### [SOURCE RECORDS]
################

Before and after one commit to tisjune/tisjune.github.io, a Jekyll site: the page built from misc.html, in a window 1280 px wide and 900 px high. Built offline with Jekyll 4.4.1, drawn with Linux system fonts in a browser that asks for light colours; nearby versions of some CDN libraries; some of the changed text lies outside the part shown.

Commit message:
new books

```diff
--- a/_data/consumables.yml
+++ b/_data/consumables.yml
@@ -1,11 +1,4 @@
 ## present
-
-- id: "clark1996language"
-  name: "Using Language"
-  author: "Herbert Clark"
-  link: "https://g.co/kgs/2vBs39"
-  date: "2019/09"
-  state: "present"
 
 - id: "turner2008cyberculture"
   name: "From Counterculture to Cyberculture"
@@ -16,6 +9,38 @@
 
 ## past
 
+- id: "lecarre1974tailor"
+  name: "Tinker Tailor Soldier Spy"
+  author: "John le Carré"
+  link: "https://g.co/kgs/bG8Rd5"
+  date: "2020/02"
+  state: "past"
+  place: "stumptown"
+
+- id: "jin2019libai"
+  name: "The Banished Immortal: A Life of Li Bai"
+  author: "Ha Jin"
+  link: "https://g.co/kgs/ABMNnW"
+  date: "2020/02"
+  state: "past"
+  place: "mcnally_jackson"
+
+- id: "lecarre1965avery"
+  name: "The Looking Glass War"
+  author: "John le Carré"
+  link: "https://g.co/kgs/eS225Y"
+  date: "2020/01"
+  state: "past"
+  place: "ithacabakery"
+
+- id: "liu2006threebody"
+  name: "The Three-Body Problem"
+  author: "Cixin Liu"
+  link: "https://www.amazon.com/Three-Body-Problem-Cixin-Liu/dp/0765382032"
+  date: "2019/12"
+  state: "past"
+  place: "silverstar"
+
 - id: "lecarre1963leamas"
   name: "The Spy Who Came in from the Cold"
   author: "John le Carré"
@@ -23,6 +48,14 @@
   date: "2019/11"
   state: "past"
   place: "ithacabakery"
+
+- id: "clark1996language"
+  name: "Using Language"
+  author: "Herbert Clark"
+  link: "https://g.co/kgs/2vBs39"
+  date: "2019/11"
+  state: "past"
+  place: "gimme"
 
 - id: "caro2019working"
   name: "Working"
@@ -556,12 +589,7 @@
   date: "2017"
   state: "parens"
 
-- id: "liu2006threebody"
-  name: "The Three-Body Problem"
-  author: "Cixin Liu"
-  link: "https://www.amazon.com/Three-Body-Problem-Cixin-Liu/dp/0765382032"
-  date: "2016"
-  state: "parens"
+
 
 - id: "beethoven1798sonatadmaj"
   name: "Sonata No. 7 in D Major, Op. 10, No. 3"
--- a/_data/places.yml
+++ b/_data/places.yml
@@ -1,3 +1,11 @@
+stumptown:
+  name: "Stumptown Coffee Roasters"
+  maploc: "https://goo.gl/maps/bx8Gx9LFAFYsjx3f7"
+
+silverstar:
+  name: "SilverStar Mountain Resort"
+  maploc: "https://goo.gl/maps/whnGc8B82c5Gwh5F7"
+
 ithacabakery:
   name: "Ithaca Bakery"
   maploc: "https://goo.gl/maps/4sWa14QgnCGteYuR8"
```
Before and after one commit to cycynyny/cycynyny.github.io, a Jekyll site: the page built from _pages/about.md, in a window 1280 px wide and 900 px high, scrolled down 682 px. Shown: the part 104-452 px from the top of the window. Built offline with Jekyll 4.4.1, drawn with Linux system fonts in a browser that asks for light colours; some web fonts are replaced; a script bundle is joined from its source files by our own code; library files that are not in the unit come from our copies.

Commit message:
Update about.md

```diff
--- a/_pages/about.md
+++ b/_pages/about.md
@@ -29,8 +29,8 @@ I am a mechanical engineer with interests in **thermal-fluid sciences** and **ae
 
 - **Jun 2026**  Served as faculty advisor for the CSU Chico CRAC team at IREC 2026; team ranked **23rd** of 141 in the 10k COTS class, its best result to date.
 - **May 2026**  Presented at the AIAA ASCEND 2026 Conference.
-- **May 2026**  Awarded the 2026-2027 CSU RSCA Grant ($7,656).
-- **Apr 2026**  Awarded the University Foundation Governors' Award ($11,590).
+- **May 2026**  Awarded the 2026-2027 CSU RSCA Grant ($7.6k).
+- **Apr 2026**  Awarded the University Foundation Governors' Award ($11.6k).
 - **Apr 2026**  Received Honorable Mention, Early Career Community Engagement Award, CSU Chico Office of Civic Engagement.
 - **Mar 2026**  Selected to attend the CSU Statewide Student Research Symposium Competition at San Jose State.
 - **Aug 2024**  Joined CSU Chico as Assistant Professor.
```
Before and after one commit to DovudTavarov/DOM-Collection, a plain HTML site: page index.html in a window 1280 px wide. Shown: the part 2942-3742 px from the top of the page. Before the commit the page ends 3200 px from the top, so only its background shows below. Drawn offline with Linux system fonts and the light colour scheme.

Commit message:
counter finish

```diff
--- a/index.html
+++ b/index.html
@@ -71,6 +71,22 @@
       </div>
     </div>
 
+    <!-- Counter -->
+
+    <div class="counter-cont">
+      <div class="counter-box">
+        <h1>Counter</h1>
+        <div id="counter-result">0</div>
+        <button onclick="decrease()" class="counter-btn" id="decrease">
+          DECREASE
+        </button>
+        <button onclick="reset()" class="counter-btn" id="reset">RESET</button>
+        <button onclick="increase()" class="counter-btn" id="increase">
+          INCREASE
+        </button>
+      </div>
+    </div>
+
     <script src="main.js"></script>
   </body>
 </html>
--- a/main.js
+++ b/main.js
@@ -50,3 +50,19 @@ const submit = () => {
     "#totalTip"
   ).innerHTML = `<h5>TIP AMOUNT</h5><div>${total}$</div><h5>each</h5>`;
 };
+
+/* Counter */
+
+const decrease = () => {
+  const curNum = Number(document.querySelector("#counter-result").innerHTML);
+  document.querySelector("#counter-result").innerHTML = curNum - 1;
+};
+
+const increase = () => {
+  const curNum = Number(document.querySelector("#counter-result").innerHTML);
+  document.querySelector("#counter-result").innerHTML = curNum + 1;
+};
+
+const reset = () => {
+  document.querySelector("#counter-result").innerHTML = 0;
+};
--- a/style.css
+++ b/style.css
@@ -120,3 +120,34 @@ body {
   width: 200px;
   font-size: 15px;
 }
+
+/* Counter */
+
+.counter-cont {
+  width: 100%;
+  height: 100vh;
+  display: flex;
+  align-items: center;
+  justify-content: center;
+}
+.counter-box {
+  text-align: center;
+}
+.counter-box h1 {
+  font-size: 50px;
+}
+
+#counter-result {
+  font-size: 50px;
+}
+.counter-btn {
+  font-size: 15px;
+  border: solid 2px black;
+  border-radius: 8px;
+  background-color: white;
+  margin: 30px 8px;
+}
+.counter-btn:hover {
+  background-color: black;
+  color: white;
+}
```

################

### [HOW TO COMPLETE THIS TASK]
Check every line of the records, and copy the ones that hold the word "class".

### [TASK ANSWER]
 - **Jun 2026**  Served as faculty advisor for the CSU Chico CRAC team at IREC 2026; team ranked **23rd** of 141 in the 10k COTS class, its best result to date.
+    <div class="counter-cont">
+      <div class="counter-box">
+        <button onclick="decrease()" class="counter-btn" id="decrease">
+        <button onclick="reset()" class="counter-btn" id="reset">RESET</button>
+        <button onclick="increase()" class="counter-btn" id="increase">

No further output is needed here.